- Exports in January were 6,723 tons compared to 8,977 tons last year.
- Year to date exports are 50,035 tons compared to 58,780 tons last year, a decrease of 15 %
Exports were in line with expectations, and need to continue to shrink to balance the 30% reduction in supply this year.
Prices in Lira for size 4 and smaller continue to edge higher as supply is tightening particularly for small and medium sized fruit. The differential between sized has shrunk to around $50 per ton per size.
The Lira continues to strengthen. It has gained 16% since the hike in interest rates at the beginning of November resulting in a $500 per ton price increase in currency alone. The price of size 4 is approaching $4,000 per ton which may prove to be a ceiling, depending on the blossom set in March and April, though we believe some packers to be short and if they fail to deliver cheaper contracts this could push prices higher.
January temperatures were normal with plenty of cold nights. Current weather and medium term forecasts are for temperatures 3 to 5 degrees above historic norms, similar to what we have seen for the past few years in late winter, and which may result in a early bloom and frost damage. Most in the industry now believe that this is the new normal (global warming) and that the Malatya varieties of apricot trees are no longer suited to the climate. Frost has damage the crop 7 out of the past 10 years and increasingly serious fungal diseased is destroying whole orchards.
Small farm sizes and a lack of mechanisation does also not fit well with an increasingly developed nation.
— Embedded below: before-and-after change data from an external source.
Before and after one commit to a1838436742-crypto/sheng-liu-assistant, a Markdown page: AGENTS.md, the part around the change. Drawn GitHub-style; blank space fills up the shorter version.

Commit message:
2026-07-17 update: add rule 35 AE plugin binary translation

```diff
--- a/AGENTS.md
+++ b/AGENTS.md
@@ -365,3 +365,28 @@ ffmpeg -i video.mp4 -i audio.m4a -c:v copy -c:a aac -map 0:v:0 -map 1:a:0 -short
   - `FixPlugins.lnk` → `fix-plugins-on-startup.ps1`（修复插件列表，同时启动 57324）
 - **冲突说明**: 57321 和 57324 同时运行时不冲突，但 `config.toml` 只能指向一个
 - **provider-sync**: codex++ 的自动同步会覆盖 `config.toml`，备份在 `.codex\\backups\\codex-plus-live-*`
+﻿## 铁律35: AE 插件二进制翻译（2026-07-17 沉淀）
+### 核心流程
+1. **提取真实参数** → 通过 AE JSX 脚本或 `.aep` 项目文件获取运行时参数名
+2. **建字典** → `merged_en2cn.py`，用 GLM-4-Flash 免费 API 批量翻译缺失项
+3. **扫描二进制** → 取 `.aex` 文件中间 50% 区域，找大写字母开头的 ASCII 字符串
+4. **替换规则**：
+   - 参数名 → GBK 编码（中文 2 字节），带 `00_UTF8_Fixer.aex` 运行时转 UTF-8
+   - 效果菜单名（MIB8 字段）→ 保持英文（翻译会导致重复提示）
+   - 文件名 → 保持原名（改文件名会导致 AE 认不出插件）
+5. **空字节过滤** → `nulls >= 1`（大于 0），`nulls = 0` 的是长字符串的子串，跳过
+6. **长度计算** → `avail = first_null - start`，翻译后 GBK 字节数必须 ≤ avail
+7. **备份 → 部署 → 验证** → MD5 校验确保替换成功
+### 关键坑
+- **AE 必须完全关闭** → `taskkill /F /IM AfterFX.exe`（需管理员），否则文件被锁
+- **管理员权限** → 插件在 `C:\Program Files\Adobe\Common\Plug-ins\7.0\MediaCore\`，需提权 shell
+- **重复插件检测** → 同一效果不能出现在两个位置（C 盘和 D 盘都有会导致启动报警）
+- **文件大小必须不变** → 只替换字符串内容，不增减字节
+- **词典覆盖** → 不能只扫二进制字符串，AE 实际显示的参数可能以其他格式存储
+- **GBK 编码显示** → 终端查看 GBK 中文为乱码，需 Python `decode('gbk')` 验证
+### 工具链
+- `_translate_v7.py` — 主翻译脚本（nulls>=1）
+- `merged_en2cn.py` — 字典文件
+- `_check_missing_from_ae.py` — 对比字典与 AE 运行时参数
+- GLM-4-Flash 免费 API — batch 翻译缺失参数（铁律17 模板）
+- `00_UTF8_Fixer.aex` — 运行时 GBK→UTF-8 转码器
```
The youth no longer want to take over farms whith hard manual work for uncertain returns, they prefer to move to the cities in search of an easier life.
TMO and Price Trends
It is expected that the recent start of government intervention via the TMO to support prices will make apricot farming more attractive in the long term. The TMO were unable to make significant purchases this year due to the short supply, however they were completely successful in resetting the price simply by announcing a support level without actually having to buy much. The expansion of their still mostly empty warehouses for next season shows that the government is committed to their stated goals, and in our opinion they are likely to succeed to keep prices around current levels, it would take a truly gigantic crop to challenge their capacity to support the farmers.
Our apricot plant in Malatya is now fully converted to big bins for storage of all raw material, no more reused sacks or floor storage of fruit